● **Task details**: Reproduce the records below exactly; no pictures.

● **Records shown**:
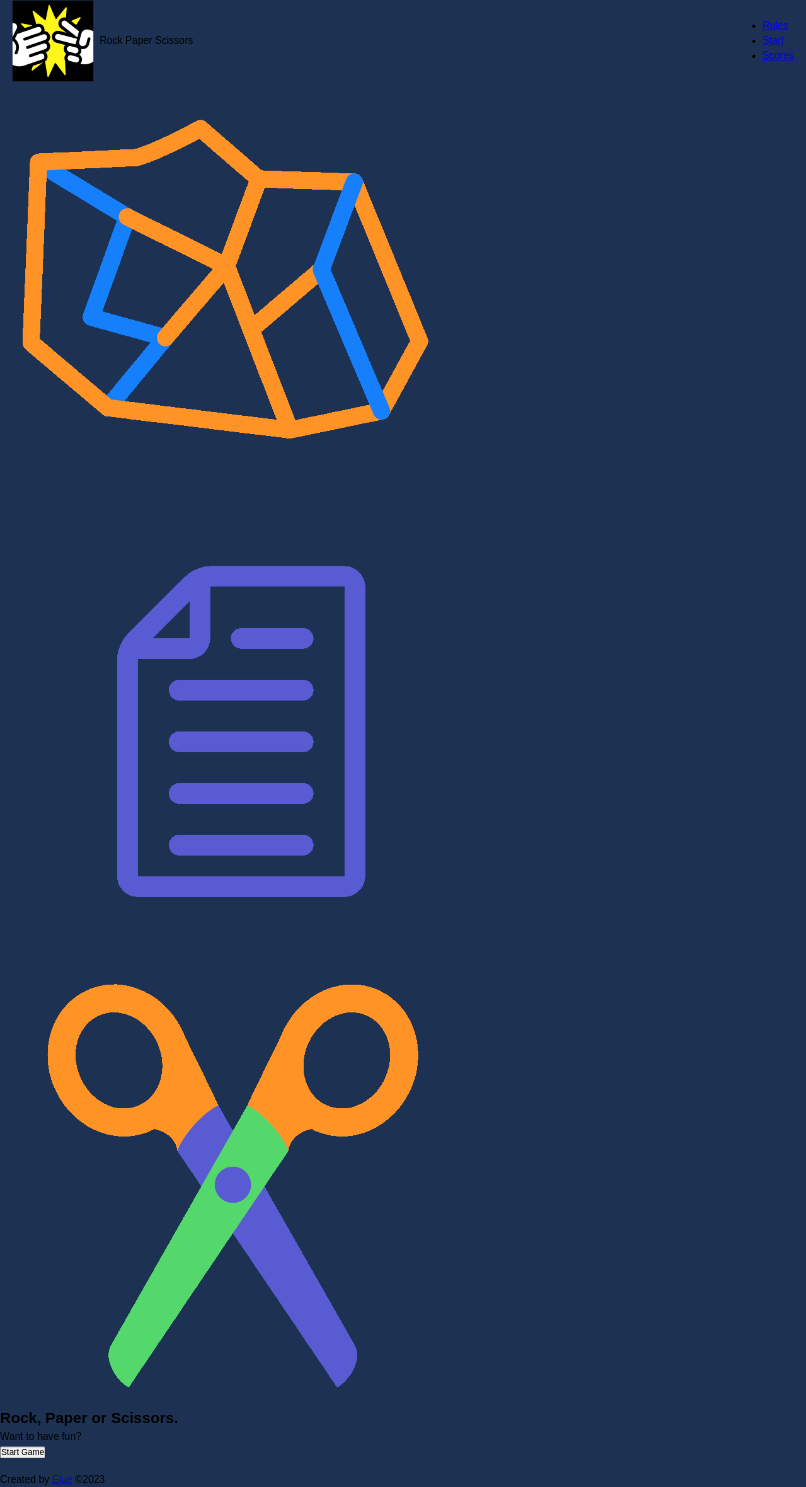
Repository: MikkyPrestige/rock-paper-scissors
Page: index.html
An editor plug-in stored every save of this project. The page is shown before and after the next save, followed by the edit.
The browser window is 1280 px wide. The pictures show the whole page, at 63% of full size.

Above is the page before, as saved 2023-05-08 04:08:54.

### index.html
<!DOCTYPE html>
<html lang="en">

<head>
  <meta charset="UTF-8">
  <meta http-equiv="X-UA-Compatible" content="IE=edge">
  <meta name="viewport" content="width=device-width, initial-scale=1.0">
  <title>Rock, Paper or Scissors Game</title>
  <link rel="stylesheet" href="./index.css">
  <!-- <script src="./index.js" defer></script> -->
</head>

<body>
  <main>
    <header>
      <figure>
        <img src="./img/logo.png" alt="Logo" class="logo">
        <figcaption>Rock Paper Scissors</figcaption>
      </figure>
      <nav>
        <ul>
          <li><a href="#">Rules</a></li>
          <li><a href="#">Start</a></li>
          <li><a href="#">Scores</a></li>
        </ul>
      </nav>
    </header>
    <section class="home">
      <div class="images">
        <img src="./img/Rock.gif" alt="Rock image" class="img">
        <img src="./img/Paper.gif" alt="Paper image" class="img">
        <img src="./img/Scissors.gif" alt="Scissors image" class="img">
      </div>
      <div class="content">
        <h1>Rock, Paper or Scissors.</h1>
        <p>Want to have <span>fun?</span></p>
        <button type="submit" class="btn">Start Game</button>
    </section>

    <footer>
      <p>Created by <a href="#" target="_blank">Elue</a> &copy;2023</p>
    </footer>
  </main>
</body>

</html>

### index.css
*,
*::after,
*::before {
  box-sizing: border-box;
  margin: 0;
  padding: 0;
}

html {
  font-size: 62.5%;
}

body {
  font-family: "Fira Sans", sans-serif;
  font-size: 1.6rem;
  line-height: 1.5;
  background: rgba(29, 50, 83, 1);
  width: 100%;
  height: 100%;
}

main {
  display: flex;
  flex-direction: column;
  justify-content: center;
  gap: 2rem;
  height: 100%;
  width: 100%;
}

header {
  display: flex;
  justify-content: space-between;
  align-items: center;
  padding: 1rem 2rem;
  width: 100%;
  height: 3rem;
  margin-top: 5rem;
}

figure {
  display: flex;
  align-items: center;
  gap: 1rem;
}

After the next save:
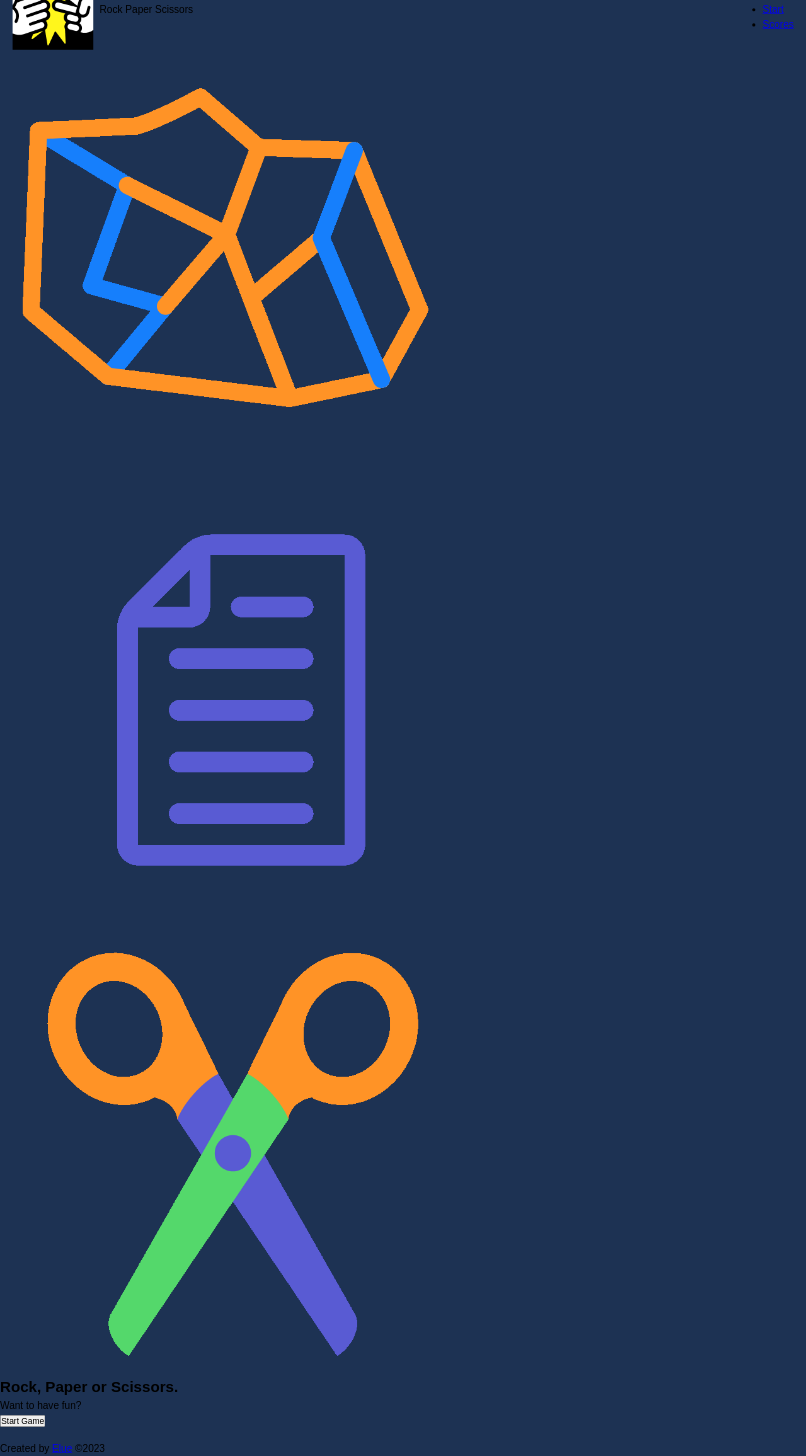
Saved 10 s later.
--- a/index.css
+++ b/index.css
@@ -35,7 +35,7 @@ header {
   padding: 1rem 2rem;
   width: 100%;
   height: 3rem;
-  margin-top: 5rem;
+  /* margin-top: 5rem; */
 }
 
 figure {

● **Exercise answer**:
Repository: MikkyPrestige/rock-paper-scissors
Page: index.html
An editor plug-in stored every save of this project. The page is shown before and after the next save, followed by the edit.
The browser window is 1280 px wide. The pictures show the whole page, at 63% of full size.

Above is the page before, as saved 2023-05-08 04:08:54.

### index.html
<!DOCTYPE html>
<html lang="en">

<head>
  <meta charset="UTF-8">
  <meta http-equiv="X-UA-Compatible" content="IE=edge">
  <meta name="viewport" content="width=device-width, initial-scale=1.0">
  <title>Rock, Paper or Scissors Game</title>
  <link rel="stylesheet" href="./index.css">
  <!-- <script src="./index.js" defer></script> -->
</head>

<body>
  <main>
    <header>
      <figure>
        <img src="./img/logo.png" alt="Logo" class="logo">
        <figcaption>Rock Paper Scissors</figcaption>
      </figure>
      <nav>
        <ul>
          <li><a href="#">Rules</a></li>
          <li><a href="#">Start</a></li>
          <li><a href="#">Scores</a></li>
        </ul>
      </nav>
    </header>
    <section class="home">
      <div class="images">
        <img src="./img/Rock.gif" alt="Rock image" class="img">
        <img src="./img/Paper.gif" alt="Paper image" class="img">
        <img src="./img/Scissors.gif" alt="Scissors image" class="img">
      </div>
      <div class="content">
        <h1>Rock, Paper or Scissors.</h1>
        <p>Want to have <span>fun?</span></p>
        <button type="submit" class="btn">Start Game</button>
    </section>

    <footer>
      <p>Created by <a href="#" target="_blank">Elue</a> &copy;2023</p>
    </footer>
  </main>
</body>

</html>

### index.css
*,
*::after,
*::before {
  box-sizing: border-box;
  margin: 0;
  padding: 0;
}

html {
  font-size: 62.5%;
}

body {
  font-family: "Fira Sans", sans-serif;
  font-size: 1.6rem;
  line-height: 1.5;
  background: rgba(29, 50, 83, 1);
  width: 100%;
  height: 100%;
}

main {
  display: flex;
  flex-direction: column;
  justify-content: center;
  gap: 2rem;
  height: 100%;
  width: 100%;
}

header {
  display: flex;
  justify-content: space-between;
  align-items: center;
  padding: 1rem 2rem;
  width: 100%;
  height: 3rem;
  margin-top: 5rem;
}

figure {
  display: flex;
  align-items: center;
  gap: 1rem;
}

After the next save:
Saved 10 s later.
--- a/index.css
+++ b/index.css
@@ -35,7 +35,7 @@ header {
   padding: 1rem 2rem;
   width: 100%;
   height: 3rem;
-  margin-top: 5rem;
+  /* margin-top: 5rem; */
 }
 
 figure {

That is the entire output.